Lots of Network-Attached Storage (NAS) vendors tell a High-Performance Computing (HPC) story. But the reality is that most of these vendors do not have the architecture that will let them meet the performance demands of today’s HPC clusters. Inherent limitations in their traditional NAS architectures just aren’t able to keep up. Panasas has put together a video that takes a close look at the key differences in storage architecture between Enterprise NAS products and NAS solutions built to serve the Commercial HPC market. It compares architectures from NAS vendors NetApp, Isilon, and Panasas.
There are many factors to consider when choosing a NAS partner for your HPC workloads. Our video looks at two we consider to be of primary concern:
1. How many NAS heads do I need?
Did you know that how your NAS vendor utilizes (or doesn’t utilize) NAS heads in their architecture has a major impact on speed and price? A vendor like NetApp leverages a pair-wise structure of controllers which results in having to provision twice as many controllers as needed, leaving each 50% idle, in order to not suffer dramatic performance losses if one of them fails.
The Panasas ActiveStor architecture does away with NAS heads altogether by relying on dedicated Director nodes for metadata, and dedicated nodes for storage – and distributing the work such that if one of them fails overall performance only drops by a small fraction. That means you can provision what you need, and scale-up when your workload demands it, without paying for hardware that is not contributing to your performance.
2. How do I get the highest possible performance?

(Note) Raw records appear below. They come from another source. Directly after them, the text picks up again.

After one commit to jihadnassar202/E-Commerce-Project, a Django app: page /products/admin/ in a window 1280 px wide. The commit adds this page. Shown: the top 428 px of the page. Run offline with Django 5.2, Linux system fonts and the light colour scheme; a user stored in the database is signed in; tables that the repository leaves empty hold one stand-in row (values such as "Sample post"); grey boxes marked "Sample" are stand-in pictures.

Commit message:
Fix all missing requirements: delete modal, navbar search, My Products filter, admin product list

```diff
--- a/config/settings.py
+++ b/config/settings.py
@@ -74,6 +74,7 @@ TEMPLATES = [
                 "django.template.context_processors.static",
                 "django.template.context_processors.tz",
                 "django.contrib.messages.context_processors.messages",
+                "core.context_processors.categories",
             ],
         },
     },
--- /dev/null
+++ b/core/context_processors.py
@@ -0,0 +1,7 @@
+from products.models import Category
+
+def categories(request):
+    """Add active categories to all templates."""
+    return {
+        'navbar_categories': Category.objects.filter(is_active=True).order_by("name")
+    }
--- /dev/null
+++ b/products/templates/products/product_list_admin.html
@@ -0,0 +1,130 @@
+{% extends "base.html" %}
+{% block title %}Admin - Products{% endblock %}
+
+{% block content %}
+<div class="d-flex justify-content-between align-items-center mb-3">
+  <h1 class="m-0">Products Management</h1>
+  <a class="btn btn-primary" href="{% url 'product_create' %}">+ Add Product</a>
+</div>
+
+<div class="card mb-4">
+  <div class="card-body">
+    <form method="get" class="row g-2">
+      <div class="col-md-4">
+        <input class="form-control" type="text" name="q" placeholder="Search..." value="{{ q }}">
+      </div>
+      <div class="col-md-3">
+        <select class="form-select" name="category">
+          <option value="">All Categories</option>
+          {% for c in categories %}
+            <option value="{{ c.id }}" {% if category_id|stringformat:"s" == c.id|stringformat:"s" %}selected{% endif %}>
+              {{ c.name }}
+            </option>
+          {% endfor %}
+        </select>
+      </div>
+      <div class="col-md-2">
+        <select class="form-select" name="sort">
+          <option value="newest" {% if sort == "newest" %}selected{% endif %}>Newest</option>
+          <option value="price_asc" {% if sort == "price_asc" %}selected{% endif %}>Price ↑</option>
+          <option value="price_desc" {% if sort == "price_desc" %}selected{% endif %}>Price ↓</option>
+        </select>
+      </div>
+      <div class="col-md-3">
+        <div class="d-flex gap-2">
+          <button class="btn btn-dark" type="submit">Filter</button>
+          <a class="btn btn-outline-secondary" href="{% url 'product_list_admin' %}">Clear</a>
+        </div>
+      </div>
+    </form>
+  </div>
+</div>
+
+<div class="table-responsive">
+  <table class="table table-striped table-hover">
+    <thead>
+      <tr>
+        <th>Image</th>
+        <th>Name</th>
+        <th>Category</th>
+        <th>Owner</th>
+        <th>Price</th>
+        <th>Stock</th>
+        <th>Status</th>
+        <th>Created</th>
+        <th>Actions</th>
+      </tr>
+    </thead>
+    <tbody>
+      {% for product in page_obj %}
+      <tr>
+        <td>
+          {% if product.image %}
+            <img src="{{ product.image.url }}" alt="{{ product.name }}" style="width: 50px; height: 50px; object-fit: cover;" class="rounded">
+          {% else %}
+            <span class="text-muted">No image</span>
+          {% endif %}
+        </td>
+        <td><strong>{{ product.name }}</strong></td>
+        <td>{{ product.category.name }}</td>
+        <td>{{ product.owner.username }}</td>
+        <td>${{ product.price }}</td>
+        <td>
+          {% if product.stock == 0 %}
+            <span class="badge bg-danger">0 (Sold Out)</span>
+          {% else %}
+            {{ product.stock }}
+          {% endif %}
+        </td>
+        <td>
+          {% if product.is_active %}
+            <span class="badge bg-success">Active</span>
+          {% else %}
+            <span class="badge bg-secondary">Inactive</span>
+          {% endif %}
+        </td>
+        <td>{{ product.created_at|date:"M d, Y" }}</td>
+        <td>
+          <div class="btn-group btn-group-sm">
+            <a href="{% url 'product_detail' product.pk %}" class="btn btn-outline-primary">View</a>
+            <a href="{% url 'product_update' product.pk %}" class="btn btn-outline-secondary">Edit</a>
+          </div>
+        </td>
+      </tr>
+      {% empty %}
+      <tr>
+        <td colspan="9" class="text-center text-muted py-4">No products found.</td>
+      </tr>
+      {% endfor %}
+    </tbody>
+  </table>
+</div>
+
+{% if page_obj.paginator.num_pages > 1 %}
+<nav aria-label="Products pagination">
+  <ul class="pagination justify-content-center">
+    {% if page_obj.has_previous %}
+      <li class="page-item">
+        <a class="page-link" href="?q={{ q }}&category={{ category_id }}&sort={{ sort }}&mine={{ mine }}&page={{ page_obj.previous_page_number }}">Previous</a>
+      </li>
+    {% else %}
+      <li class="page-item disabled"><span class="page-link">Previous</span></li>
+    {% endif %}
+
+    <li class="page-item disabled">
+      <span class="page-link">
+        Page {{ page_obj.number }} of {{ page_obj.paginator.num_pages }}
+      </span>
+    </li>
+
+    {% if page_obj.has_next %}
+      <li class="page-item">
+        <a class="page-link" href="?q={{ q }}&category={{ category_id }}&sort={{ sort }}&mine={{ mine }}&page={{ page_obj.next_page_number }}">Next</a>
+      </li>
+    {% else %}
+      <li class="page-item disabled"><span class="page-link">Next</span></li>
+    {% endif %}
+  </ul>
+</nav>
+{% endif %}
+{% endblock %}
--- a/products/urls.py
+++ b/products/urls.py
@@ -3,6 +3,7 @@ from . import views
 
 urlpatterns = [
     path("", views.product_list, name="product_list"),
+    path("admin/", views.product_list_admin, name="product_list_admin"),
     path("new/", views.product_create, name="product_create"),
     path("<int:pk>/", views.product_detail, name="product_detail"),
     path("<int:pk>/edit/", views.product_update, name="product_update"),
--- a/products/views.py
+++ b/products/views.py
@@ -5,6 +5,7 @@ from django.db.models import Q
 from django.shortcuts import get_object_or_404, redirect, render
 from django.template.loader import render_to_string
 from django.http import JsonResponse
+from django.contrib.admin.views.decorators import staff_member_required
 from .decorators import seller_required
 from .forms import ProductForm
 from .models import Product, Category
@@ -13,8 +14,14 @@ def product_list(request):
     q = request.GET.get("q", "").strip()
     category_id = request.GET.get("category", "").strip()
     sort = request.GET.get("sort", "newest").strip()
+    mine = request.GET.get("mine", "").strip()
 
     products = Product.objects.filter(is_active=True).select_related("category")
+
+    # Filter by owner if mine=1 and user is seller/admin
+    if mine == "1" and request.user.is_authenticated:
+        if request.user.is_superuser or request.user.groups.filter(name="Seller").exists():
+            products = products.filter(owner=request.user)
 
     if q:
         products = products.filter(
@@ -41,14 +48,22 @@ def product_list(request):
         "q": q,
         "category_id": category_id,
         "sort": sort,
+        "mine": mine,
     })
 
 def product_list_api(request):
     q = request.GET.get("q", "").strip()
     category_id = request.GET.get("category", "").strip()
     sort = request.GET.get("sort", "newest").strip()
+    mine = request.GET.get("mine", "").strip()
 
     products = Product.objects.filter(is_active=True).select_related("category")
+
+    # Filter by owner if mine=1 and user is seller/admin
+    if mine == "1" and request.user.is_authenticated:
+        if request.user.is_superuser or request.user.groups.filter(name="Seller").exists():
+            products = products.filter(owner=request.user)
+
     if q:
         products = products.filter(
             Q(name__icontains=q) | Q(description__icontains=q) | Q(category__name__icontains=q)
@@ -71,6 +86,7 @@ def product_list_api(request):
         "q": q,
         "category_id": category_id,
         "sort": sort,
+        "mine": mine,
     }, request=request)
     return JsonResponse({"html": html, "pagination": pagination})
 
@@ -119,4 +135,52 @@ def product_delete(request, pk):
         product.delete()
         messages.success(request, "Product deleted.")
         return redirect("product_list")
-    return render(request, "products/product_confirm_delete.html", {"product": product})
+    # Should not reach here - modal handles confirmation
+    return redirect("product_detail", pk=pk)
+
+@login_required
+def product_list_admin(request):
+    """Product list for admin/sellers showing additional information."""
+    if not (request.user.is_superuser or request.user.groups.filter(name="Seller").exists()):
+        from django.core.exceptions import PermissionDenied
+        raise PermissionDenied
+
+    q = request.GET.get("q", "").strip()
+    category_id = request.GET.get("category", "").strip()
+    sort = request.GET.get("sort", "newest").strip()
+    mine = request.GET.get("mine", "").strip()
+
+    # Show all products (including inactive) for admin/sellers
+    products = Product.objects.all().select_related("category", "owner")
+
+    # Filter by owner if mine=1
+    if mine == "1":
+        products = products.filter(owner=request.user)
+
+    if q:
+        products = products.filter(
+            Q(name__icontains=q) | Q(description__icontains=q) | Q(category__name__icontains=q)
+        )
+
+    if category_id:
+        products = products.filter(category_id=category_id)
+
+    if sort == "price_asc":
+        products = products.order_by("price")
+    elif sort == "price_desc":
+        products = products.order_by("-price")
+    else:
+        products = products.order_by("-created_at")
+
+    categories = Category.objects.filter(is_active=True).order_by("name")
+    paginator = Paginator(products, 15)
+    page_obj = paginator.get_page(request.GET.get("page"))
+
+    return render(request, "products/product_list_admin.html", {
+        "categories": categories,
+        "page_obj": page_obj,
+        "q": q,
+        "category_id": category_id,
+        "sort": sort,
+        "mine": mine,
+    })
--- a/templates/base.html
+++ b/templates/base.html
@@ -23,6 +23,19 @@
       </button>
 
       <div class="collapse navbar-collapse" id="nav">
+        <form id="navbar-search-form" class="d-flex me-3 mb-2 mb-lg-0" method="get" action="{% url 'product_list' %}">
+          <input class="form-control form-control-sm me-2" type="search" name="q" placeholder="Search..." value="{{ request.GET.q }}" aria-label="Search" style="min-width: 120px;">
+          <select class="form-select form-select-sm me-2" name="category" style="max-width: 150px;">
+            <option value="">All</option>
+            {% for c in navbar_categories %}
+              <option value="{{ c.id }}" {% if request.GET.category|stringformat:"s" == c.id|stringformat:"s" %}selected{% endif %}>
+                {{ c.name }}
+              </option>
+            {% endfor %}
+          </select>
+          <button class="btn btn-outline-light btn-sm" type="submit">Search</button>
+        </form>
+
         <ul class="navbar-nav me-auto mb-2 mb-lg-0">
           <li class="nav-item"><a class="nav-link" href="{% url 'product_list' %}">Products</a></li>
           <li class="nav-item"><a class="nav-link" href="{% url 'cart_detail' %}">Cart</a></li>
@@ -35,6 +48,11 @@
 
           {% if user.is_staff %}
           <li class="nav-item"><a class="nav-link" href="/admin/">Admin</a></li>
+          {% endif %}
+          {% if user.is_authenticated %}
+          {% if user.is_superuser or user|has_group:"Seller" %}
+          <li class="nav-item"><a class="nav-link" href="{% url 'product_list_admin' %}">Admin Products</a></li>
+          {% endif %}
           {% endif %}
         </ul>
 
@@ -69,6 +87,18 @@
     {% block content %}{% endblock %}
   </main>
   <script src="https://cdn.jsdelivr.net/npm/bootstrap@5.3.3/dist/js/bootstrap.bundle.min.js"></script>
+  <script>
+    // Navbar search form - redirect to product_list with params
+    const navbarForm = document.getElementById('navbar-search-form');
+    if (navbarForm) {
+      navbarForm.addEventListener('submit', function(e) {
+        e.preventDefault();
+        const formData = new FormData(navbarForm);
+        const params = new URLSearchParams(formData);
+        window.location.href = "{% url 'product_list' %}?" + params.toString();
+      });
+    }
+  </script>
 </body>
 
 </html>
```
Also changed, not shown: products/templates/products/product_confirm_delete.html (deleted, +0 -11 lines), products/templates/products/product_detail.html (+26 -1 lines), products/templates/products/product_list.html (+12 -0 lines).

As you might expect, to get great performance you have to start with a great architecture and then build a great implementation. Traditional NAS architectures that need a “back end network” so the NAS nodes can to talk to each other suffer in at least two important ways: the direct cost and complexity of the back end network, and the performance bottleneck of moving your data between those NAS nodes, across the back end network, and funneling them out through another NAS node to the client system. It’s all just needlessly inefficient.
The Panasas ActiveStor architecture has no back end network, it transfers your data from storage nodes directly to your client systems, and there’s nothing but pure networking between you and your data. Plus, since every file is striped across multiple storage nodes for erasure coded data protection, we’re going read those stripes in parallel and multiply the performance of your files.
To see an in depth comparison of different NAS architectures side-by-side and to learn more about how NAS architectures influence your business outcome, watch this video.